**ABOUT THIS EXERCISE:** Working through the lines below, return each one that holds "className".
○ ○ ○
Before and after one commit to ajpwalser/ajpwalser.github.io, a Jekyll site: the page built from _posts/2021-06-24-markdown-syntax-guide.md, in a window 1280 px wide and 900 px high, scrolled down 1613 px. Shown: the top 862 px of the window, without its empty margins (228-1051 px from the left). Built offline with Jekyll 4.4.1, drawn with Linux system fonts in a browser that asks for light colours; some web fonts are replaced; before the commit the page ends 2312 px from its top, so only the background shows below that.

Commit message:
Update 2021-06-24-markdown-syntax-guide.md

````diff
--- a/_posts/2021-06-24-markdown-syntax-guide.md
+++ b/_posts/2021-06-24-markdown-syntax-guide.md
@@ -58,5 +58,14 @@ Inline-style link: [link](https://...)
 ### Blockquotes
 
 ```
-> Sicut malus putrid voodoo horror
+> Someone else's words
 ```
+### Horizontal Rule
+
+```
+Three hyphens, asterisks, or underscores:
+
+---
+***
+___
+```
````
○ ○ ○
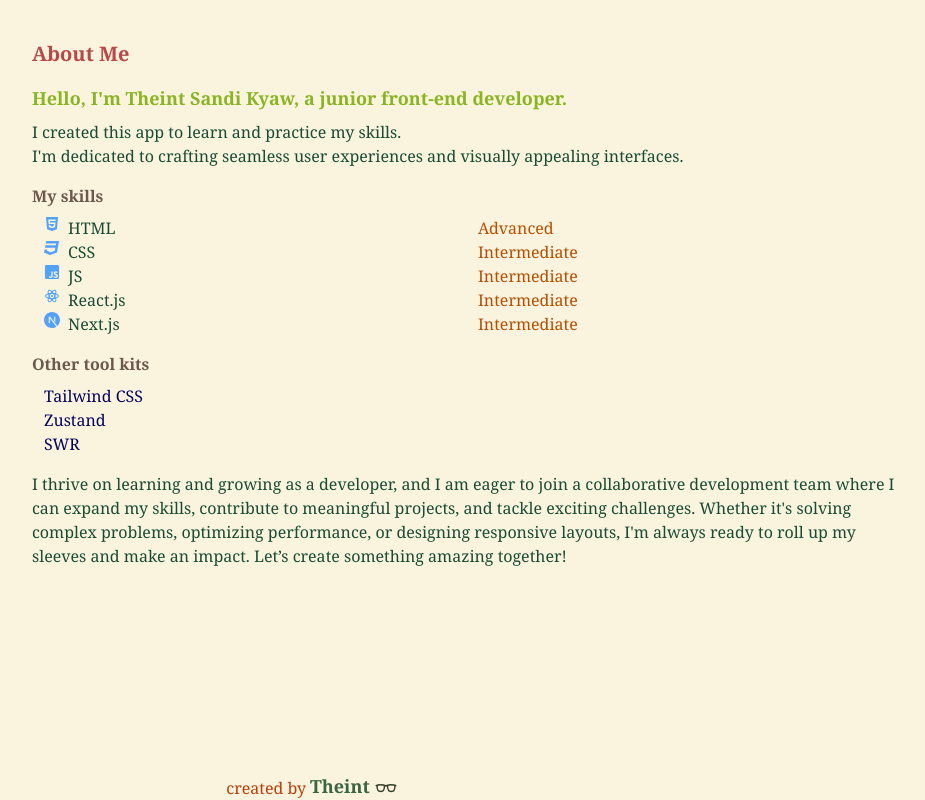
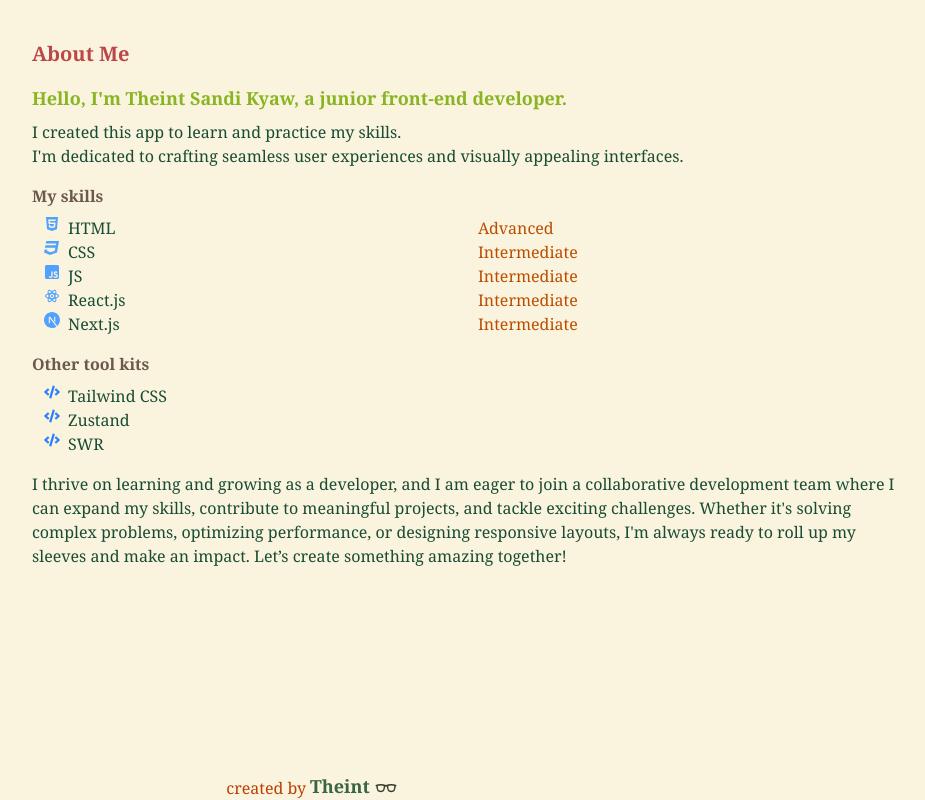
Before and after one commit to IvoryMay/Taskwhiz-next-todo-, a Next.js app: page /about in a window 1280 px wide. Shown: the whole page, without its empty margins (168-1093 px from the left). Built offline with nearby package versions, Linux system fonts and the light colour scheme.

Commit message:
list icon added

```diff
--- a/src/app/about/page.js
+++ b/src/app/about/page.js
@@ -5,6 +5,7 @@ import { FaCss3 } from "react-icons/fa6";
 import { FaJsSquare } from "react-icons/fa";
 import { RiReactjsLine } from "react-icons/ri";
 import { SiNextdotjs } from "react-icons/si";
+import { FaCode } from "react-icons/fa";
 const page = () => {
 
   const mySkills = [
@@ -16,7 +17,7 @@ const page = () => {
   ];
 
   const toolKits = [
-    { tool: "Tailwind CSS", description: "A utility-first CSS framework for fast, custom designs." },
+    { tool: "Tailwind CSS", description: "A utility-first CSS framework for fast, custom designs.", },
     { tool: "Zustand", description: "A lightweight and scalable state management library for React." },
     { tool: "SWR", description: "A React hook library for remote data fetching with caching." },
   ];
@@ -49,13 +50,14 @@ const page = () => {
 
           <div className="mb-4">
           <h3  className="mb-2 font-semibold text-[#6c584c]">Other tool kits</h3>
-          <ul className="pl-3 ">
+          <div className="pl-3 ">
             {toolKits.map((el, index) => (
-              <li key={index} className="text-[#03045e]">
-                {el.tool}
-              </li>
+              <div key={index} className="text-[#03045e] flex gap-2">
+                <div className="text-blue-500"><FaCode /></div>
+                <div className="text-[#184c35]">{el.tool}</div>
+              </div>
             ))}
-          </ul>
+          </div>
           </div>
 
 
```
○ ○ ○
**SOLUTION TO THIS EXERCISE:**
           <div className="mb-4">
           <h3  className="mb-2 font-semibold text-[#6c584c]">Other tool kits</h3>
-          <ul className="pl-3 ">
+          <div className="pl-3 ">
-              <li key={index} className="text-[#03045e]">
+              <div key={index} className="text-[#03045e] flex gap-2">
+                <div className="text-blue-500"><FaCode /></div>
+                <div className="text-[#184c35]">{el.tool}</div>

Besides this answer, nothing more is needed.